John Cassidy of the New Yorker magazine in an article entitled Degrowth seen from the New Yorker wrote:
“If major industrialized economies were to cut back their consumption and reorganize along more communal lines, who would buy all the components and gadgets and clothes that developing countries like Bangladesh, Indonesia, and Vietnam produce?“
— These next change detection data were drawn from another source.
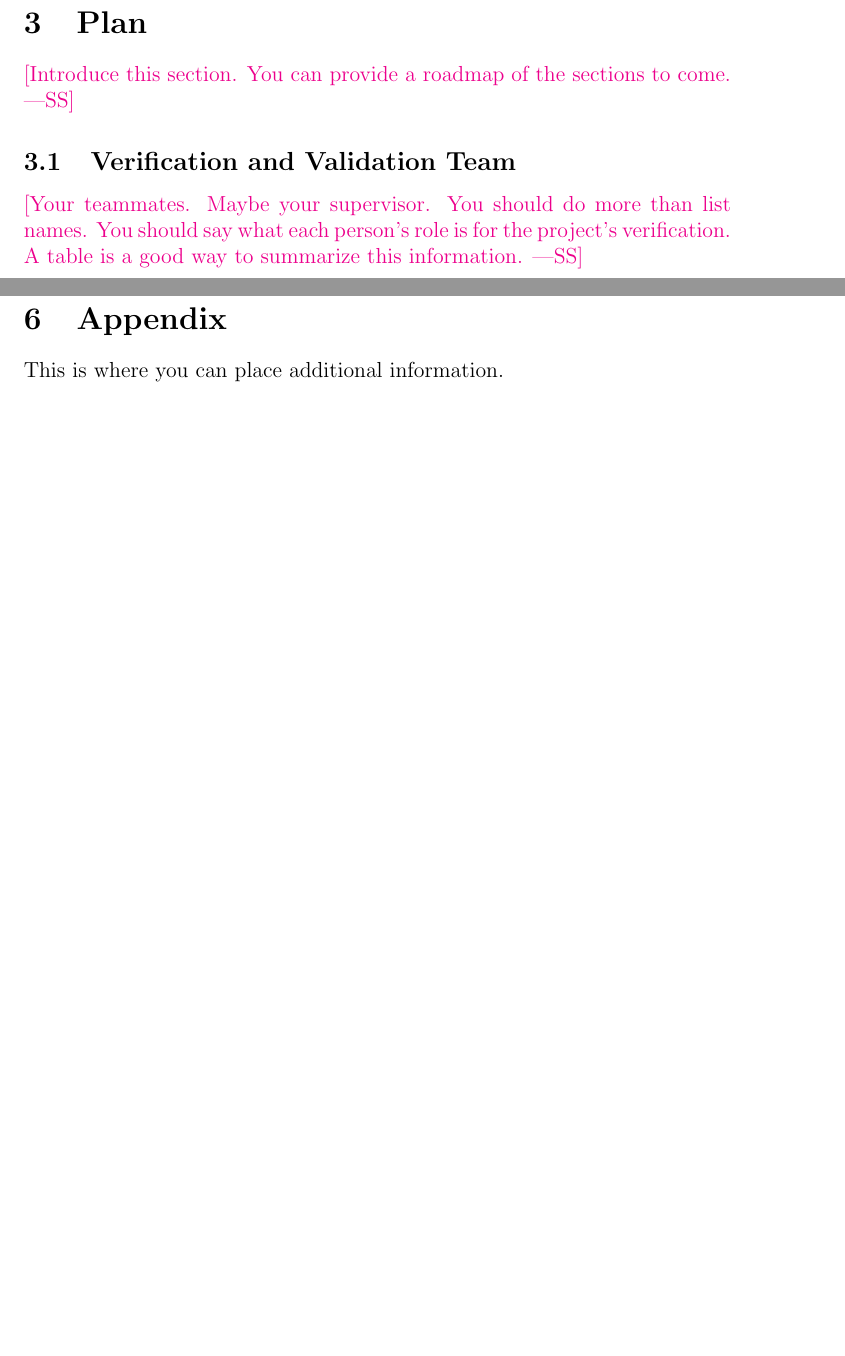
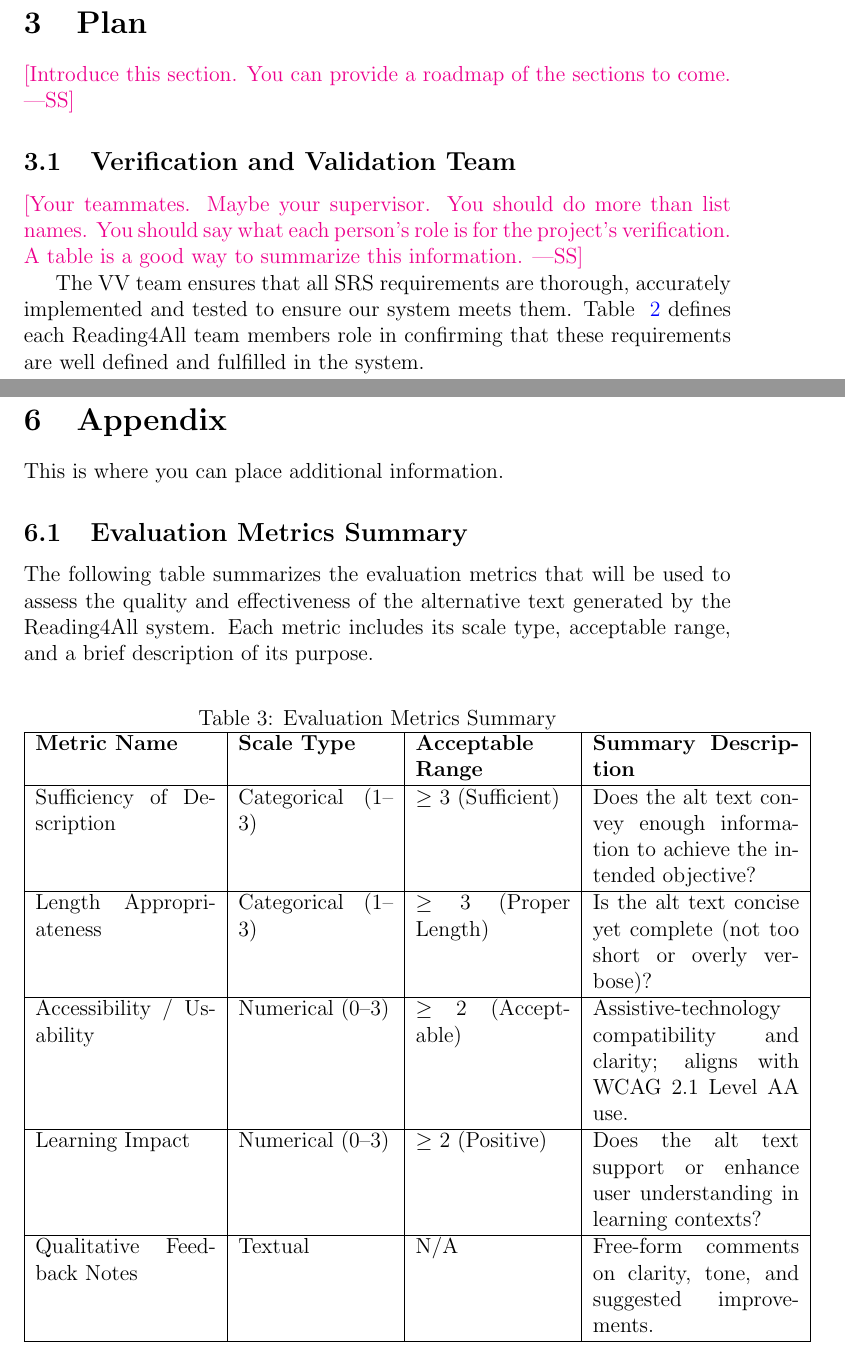
Before and after one commit to 4G06-CAPSTONE-2025/Reading4All, a LaTeX document (docs/VnVPlan/VnVPlan.tex): two parts of pages 10 and 47 of 51 before the commit and two parts of pages 10 and 48 of 53 after it, joined at a grey line, cut so that both start at the same text, the shorter picture padded with empty space. Compiled offline with pdfLaTeX.

Commit message:
Team feedback implemented

```diff
--- a/docs/VnVPlan/VnVPlan.tex
+++ b/docs/VnVPlan/VnVPlan.tex
@@ -240,6 +240,9 @@ come.}
   for the project's verification.  A table is a good way to summarize
 this information.}
 
+The V\*V team ensures that all SRS requirements are thorough, accurately implemented and tested to ensure our system meets them.
+Table ~\ref{tab:data-dictionary-reading4all} defines each Reading4All team members role in confirming that these requirements are well defined and fulfilled in the system.
+
 \begin{table}[H]
     \centering
     \caption{Verification and Validation Responsibility Breakdown}
@@ -1506,6 +1518,45 @@ UT15--UT16 & Usability and Accessibility Metrics  & UHR-LR1, UHR-AR1, OER-IAS1 \
 \section{Appendix}
 
 This is where you can place additional information.
+
+\subsection{Evaluation Metrics Summary}
+\label{appendix:evaluation-metrics}
+The following table summarizes the evaluation metrics that will be used to assess the quality and effectiveness of the alternative text generated by the Reading4All system. Each metric includes its scale type, acceptable range, and a brief description of its purpose.
+\begin{table}[H]
+    \centering
+    \caption{Evaluation Metrics Summary}
+    \label{tab:evaluation-metrics-summary}
+    \begin{tabular}{ |p{3.5cm}|p{3cm}|p{3cm}|p{4cm}| }
+      \hline
+      \textbf{Metric Name} & \textbf{Scale Type} & \textbf{Acceptable Range} & \textbf{Summary Description} \\
+      \hline
+      Sufficiency of Description
+        & Categorical (1--3)
+        & $\geq$ 3 (Sufficient)
+        & Does the alt text convey enough information to achieve the intended objective? \\
+      \hline
+      Length Appropriateness
+        & Categorical (1--3)
+        & $\geq$ 3 (Proper Length)
+        & Is the alt text concise yet complete (not too short or overly verbose)? \\
+      \hline
+      Accessibility / Usability
+        & Numerical (0--3)
+        & $\geq$ 2 (Acceptable)
+        & Assistive-technology compatibility and clarity; aligns with WCAG 2.1 Level~AA use. \\
+      \hline
+      Learning Impact
+        & Numerical (0--3)
+        & $\geq$ 2 (Positive)
+        & Does the alt text support or enhance user understanding in learning contexts? \\
+      \hline
+      Qualitative Feedback Notes
+        & Textual
+        & N/A
+        & Free-form comments on clarity, tone, and suggested improvements. \\
+      \hline
+    \end{tabular}
+  \end{table}
 
 \subsection{SRS Team and Peer Review Checklist}
 \label{appendix:srs_checklist}
```
Also changed, not shown: docs/VnVPlan/VnVPlan.tex (21 more changed lines).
If developing countries produce less consumer toys for the developed world then they can produce more basic commodities for themselves. There is such a thing as healthy growth. Everyone wants their children to grow into healthy vigorous adults, but in middle age we do not want them to be forty feet tall and getting bigger all the time. In order to live in an ecologically sane manner we need a reasonable standard of consumption. If many people living in relatively impoverished regions of the globe are living far below these standards then it is perfectly reasonable for them to aspire to growth in consumption that will allow them to reach this level. If the highly developed parts of the world are consuming at a level that a world of nine or ten billion people cannot hope to attain to, then our consumption should fall so that we can eventually meet the poorer parts of the world on common ground. From a systems point of view the lower the demand on resources required to meet that standard of consumption the easier it will be to attain to.
Of course the question of how to organizationally achieve such a result is complex. But it seem clear to me that one requirement is that we most evolve towards a system of providing credit whose primary goal is meeting basic human needs rather than chasing exponentially increasing monetary flows forever. The argument that the developed world need to continue wasteful consumption in order to pull the developing world out of poverty needs to be debunked.